"The Last King of Scotland"
Directed by Kevin Macdonald.
Written by Jeremy Brock, Giles Foden, Peter Morgan and Joe
Starring James McAvoy, Forest Whitaker, Kerry Washington and
Release Year: 2006
Review Date: 10/19/06
Based on the real-life dictator Idi Amin,
"The Last King of Scotland" is a great film when it follows Amin.
Set in Uganda sometime around 1970, the film follows the start of
the rule of Amin, who over the course of his dictatorship left with
more than 300,000 bodies on his record as a result of mass genocide
and was the larger-than-life character that makes for great cinema.
So, as such, Forest Whitaker--sifting through Oscar buzz, rightfully
so--is all over the part of Amin and his mix of very likeable charm
and very evil methods make the character eminently watchable.
But the film is actually about a Scottish
doctor named Nick Garrigan (James McAvoy), who decides after
graduating from his medical program to spin a globe in the family
house and puts his finger on the first place it lands...Uganda!
He makes the trip, meets new friends, and finds work at a desolate
mission where he works with the wife of another white doctor in
Uganda (the wife is played by Gillian Anderson, of "X-Files" fame).
One day while working at the mission, he is called upon to splint
the wrist of one Idi Amin, and from there, Amin hires Garrigan as
his personal doctor, where Garrigan watches first-hand the insane
amount of shit that Amin is into.
Because the doctor character is made up and
the doctor's backstory and focus aren't that interesting (just why
the hell is he still here? What is his motivation to continue
working with a mass murderer? Did his upbringing possibly lead
him down this path?), "The Last King of Scotland" struggled for me
whenever Whitaker is not on the screen. It's not that the
performances of the other actors here, including Kerry Washington as
one of Amin's four wives, are that bad...it's just that we should be
focusing on the film's tentpole, the dictator.
Director Kevin Macdonald (he did the awesome
the Void", which you should rent stat) gives us a good-looking,
well-paced, at-times-shocking film; whoa, a couple of people really
get it by the time this thing is over, which only skimmed the
surface of what kind of a monster Amin was. The film stirred
thoughts in me about anyone that had to suffer through living in a
part-time civil war zone during any stretch of time; wow, I just
can't imagine. This helps make "The Last King of Scotland" a
pretty intense experience, but one that ultimately was unfulfilled
because of the shortage of the Whitaker scenes. Certainly,
Whitaker's performance should be a hot topic come awards season.
Comments? Drop me a line at
Bellview Rating System:
"Opening Weekend": This is
the highest rating a movie can receive. Reserved for movies that
exhibit the highest level of acting, plot, character development,
setting...or Salma Hayek. Not necessarily in that order.
"$X.XX Show": This price
changes each year due to the inflation of movie prices; currently,

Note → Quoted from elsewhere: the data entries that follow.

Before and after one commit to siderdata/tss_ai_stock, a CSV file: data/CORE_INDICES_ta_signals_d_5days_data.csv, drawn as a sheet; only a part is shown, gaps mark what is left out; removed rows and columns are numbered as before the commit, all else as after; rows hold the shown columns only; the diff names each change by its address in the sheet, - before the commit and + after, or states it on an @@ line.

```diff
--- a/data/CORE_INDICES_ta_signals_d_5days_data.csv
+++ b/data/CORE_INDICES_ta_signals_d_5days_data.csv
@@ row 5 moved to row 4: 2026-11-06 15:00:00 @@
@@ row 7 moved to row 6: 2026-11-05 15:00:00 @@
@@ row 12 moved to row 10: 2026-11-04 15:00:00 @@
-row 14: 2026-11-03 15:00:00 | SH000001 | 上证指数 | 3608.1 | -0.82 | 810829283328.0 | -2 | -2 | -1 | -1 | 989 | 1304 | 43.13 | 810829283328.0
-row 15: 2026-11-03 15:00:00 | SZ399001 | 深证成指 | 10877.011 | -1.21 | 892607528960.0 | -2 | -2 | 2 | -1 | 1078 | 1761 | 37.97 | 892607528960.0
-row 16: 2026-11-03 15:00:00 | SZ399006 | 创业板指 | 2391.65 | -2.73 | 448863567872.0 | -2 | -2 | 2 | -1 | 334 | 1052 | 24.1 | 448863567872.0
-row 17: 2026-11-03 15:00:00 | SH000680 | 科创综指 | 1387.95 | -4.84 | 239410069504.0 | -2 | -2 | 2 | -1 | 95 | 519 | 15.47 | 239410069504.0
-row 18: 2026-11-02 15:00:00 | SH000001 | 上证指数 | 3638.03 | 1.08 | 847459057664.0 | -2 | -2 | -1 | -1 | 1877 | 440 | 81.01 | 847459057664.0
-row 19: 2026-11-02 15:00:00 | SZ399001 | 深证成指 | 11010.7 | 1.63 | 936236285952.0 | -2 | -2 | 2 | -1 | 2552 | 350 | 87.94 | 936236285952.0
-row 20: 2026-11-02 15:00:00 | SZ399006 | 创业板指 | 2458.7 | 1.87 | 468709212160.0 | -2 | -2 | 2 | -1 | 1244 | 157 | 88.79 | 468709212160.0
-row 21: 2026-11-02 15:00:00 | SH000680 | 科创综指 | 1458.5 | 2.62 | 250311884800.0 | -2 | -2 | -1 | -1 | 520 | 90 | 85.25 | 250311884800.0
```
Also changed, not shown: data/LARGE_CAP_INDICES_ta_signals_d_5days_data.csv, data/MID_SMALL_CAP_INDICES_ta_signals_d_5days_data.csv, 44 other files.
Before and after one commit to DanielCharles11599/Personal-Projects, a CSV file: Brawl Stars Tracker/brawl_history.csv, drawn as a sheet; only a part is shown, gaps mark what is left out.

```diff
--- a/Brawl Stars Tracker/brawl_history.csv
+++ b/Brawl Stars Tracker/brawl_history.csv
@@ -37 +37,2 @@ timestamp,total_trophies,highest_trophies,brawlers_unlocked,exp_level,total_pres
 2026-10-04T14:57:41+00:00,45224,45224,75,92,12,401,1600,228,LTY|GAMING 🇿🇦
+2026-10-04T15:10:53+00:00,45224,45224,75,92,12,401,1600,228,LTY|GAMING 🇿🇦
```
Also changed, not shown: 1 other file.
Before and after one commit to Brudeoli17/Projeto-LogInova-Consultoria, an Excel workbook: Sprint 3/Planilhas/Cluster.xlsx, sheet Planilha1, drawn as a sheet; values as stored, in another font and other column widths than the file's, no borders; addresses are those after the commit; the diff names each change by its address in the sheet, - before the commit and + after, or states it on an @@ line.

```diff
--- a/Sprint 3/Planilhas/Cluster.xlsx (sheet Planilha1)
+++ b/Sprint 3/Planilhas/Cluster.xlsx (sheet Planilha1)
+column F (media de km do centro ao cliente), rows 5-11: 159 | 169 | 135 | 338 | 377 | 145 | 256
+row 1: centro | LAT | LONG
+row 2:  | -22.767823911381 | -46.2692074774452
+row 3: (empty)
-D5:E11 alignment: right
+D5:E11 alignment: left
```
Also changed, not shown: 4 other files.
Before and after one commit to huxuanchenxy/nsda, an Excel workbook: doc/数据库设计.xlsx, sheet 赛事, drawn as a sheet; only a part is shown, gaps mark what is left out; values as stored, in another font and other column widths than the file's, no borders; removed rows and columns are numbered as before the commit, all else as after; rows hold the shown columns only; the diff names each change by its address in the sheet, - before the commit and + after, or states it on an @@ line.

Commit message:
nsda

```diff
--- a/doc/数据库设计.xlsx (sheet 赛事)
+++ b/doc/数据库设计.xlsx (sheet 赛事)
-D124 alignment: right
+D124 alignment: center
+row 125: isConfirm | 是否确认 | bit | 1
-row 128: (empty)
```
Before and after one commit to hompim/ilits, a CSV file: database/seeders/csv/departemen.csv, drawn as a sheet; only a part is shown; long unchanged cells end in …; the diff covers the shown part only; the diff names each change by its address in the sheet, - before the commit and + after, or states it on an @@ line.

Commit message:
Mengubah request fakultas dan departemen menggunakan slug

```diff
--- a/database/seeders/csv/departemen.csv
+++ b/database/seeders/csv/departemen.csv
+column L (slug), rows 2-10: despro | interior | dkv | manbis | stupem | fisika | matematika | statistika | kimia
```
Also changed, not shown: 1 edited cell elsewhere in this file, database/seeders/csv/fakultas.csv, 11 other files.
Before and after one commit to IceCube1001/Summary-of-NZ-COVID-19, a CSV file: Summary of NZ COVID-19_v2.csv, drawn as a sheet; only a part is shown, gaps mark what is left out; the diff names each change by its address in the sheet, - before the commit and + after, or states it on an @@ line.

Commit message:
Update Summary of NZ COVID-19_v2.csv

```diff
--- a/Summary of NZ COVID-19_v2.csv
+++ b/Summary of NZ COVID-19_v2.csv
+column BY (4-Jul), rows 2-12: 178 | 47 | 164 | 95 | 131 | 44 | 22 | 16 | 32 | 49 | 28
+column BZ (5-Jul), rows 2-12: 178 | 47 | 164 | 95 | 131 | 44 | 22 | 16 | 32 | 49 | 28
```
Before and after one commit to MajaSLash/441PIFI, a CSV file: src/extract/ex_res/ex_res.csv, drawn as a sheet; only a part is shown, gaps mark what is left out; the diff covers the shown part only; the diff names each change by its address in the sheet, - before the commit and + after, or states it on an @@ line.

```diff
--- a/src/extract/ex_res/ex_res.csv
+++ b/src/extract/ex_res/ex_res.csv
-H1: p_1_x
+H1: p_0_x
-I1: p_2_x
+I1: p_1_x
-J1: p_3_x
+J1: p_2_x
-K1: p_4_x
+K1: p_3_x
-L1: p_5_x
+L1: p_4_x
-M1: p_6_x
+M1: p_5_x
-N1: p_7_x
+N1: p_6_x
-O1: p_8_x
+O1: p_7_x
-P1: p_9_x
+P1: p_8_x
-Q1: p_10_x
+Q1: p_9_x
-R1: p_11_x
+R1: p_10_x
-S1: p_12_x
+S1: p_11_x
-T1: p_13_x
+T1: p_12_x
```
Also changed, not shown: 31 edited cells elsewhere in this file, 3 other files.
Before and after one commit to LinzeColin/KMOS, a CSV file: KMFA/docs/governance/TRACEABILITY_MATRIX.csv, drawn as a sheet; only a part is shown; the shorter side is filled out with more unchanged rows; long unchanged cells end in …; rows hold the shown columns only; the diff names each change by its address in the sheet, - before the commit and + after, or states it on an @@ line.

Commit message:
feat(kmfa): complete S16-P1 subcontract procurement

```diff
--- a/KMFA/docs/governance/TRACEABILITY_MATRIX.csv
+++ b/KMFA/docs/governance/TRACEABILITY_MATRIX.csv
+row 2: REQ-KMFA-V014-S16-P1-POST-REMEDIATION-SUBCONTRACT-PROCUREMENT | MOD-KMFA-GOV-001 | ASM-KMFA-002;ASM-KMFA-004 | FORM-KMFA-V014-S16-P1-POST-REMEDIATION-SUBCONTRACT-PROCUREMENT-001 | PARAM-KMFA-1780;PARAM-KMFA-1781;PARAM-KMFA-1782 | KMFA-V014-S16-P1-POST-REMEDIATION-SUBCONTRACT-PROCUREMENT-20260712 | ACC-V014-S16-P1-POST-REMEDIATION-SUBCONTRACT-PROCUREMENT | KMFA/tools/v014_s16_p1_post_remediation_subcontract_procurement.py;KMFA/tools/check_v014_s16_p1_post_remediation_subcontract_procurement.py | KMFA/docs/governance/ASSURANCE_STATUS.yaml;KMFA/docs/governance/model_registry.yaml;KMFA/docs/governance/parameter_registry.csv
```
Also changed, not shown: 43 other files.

it is the $9.50 Show. While not technically perfect, this is a
movie that will still entertain you at a very high level.
"Undercover Brother" falls into this category; it's no "Casablanca",
but you'll have a great time watching. The $9.50 Show won't win any
Oscars, but you'll be quoting lines from the thing for ages (see
"Matinee": An average movie
that merits no more than a $6.50 viewing at your local theater.
Seeing it for less than $9.50 will make you feel a lot better about
yourself. A movie like "Blue Crush" fits this category; you leave
the theater saying "That wasn't too bad...man, did you see that
Lakers game last night?"
"Rental": This rating
indicates a movie that you see in the previews and say to your
friend, "I'll be sure to miss that one." Mostly forgettable, you
couldn't lose too much by going to Hollywood Video and paying $3 to
watch it with your sig other, but you would only do that if the
video store was out of copies of "Ronin." If you can, see this
movie for free. This is what your TV Guide would give "one and a
"Hard Vice": This rating is
the bottom of the barrel. A movie that only six other human beings
have witnessed, this is the worst movie I have ever seen. A Shannon
Tweed "thriller," it is so bad as to be funny during almost every
one of its 84 minutes, and includes the worst ending ever put into a
movie. Marginally worse than "Cabin Boy", "The Avengers" or
"Leonard, Part 6", this rating means that you should avoid this
movie at all costs, or no costs, EVEN IF YOU CAN SEE IT FOR FREE!
(Warning: strong profanity will be used in all reviews of "Hard